A TAL É OF COUNTRY LIFE.
THE AUTHOR OF “AMY HERBERT. “IVORS,”
NEW YORK :
The first waking the next morning would have repaid me for double the pain I had suxcred since Rcger's absence. It was so wonderfully happy:: My nature was not, one to dwell long on future troubles, so I took the blessings brought by the present moment, and only felt thåt Roger was with me, and that for the time: alt :must go wen. . And my feeling was shared by every one in the house, Roger's return was like letting the light of the sun break in upon our sad household. William expanded, as it were, under its influence in a manner which was surpris ing to me; especially as he had a good deal to make him uncomfortable in other ways.
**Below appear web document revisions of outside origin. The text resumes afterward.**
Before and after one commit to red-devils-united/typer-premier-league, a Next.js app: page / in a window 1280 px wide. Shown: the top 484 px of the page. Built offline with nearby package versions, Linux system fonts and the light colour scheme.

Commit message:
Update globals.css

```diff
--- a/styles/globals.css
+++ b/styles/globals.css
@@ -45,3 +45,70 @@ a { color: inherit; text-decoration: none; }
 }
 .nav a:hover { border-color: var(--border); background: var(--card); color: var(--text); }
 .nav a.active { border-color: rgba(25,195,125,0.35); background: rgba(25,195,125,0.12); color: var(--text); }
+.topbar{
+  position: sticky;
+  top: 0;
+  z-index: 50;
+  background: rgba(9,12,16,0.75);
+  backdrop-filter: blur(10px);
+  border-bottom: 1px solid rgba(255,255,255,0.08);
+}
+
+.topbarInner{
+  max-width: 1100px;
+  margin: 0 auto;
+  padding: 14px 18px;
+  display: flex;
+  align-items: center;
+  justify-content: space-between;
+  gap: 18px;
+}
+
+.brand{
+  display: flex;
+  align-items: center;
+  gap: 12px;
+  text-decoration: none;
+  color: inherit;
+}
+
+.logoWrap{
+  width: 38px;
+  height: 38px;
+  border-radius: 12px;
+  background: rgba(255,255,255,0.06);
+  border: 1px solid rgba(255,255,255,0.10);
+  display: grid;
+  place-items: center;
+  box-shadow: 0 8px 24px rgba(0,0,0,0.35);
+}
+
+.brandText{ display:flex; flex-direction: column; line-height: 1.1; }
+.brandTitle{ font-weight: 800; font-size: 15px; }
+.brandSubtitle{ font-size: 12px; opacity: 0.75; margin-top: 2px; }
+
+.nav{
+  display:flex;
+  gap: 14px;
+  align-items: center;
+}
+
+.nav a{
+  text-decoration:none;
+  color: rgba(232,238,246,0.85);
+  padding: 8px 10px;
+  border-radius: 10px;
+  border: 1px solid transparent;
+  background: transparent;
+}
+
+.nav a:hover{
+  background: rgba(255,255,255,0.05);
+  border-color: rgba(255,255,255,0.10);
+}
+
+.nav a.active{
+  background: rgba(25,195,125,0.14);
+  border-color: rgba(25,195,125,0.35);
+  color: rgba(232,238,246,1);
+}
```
I mentioned that the evening of the wreck he came in shading his face from the light, and putting a handkerchief to his eyes. All that evening he complained of a shooting pain in them, and the next day they were very much inflamed. He had caught cold in them; for in consequence of being so silly as not to take a great-coat with him, he had no defence against the snow, and he had been exposed to it a long time. We forced him to send for the Compton doctor, but the lotion which was ordered did no good, and then he said he would see some one in Hove. Instead, however, of letting the doctor come to him, he would go into Hove himself on a day when there was a bitter wind blowing, and of course he returned worse than he went. These things were very vex atious, but I could talk out my troubles to Roger, and that was sufficient comfort to me for the time. The accounts from Hatton continued very indifferent.
Mrs. Morris kept
Transfer from Circ. Dopi.